All in all, an eye-opening experience. Our poor in contrast would be their upper middle class.
But enough on that topic. How about the oil situation last week, where the price of a barrel dropped almost $15 in three days. I'm sure we'll hear Congress praising those dastardly futures speculators for selling short and saving the day.
Didn't they blame the same investors for causing the price to run up and for making "obscene" profits? Speculators/investors don't care if the markets are rising or falling. They can profit either way as long as they GUESS right.
Most logical people will continue to see it as an economics result. Supply stays the same, demand decreases (people making painful choices) and the price goes down.
Also, the news of President Bush lifting an 18-year-old presidential ban on offshore drilling helped. All the world has to see is that we are serious about increasing our readily available supply, continue to conserve sensibly, and release some of our strategic petroleum reserves, and OPEC and other suppliers will start sweating profusely.
Your move, Congress.
Are you going to do what more than 70 percent of the population desires, which is to start drilling where the oil is abundant, or do you want to continue your partisan whining?
Are you going to bring the issue up before your August recess, or are you going to let the pain continue for many people? I guess you can't expect much from a Congress that has a 9 percent approval rating, according to recent polls. Even Bush is still at a 34 percent approval rating in one poll.
I don't know whether logistics will prevent me from getting another column sent next time, so I would encourage you to go to an impressive website referred to me by a conservative friend.
It was a response by a person rebutting Howard Dean, teachers, professors and the media's description of a Republican as "a rich, greedy, egotistical individual, motivated only by money and the desire to accumulate more and more of it at the expense of the government, the working poor and all whom they exploit."
The person's response, in a paid advertisement in The Washington Post, certainly was a slap in the face to the above groups and made them look pretty foolish. Since it's hard to distinguish between a Republican and a Democrat, I choose to read it as conservative versus liberal.

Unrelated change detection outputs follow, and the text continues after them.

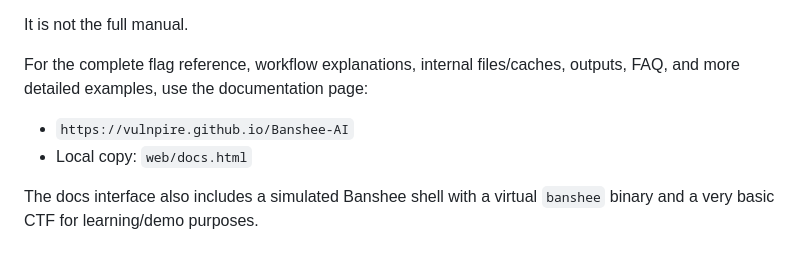
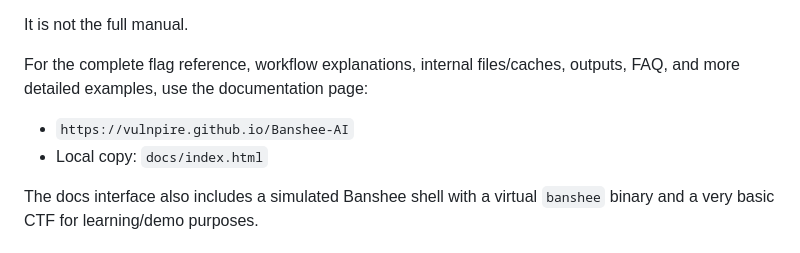
Before and after one commit to Vulnpire/Banshee-AI, a Markdown page: README.md, the part around the change. Rendered like a GitHub page.

Commit message:
local documentation
fix link

```diff
--- a/README.md
+++ b/README.md
@@ -11,7 +11,7 @@ It is not the full manual.
 For the complete flag reference, workflow explanations, internal files/caches, outputs, FAQ, and more detailed examples, use the documentation page:
 
 - `https://vulnpire.github.io/Banshee-AI`
-- Local copy: `web/docs.html`
+- Local copy: `docs/index.html`
 
 The docs interface also includes a simulated Banshee shell with a virtual `banshee` binary and a very basic CTF for learning/demo purposes.
 
```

You'll find a reprint of the ad at www.whatiam.net. I hope you enjoy it.
Tom Sears is a professor of accounting at Hartwick College in Oneonta. He can be reached at SearsT@hartwick.edu. His column appears every other week.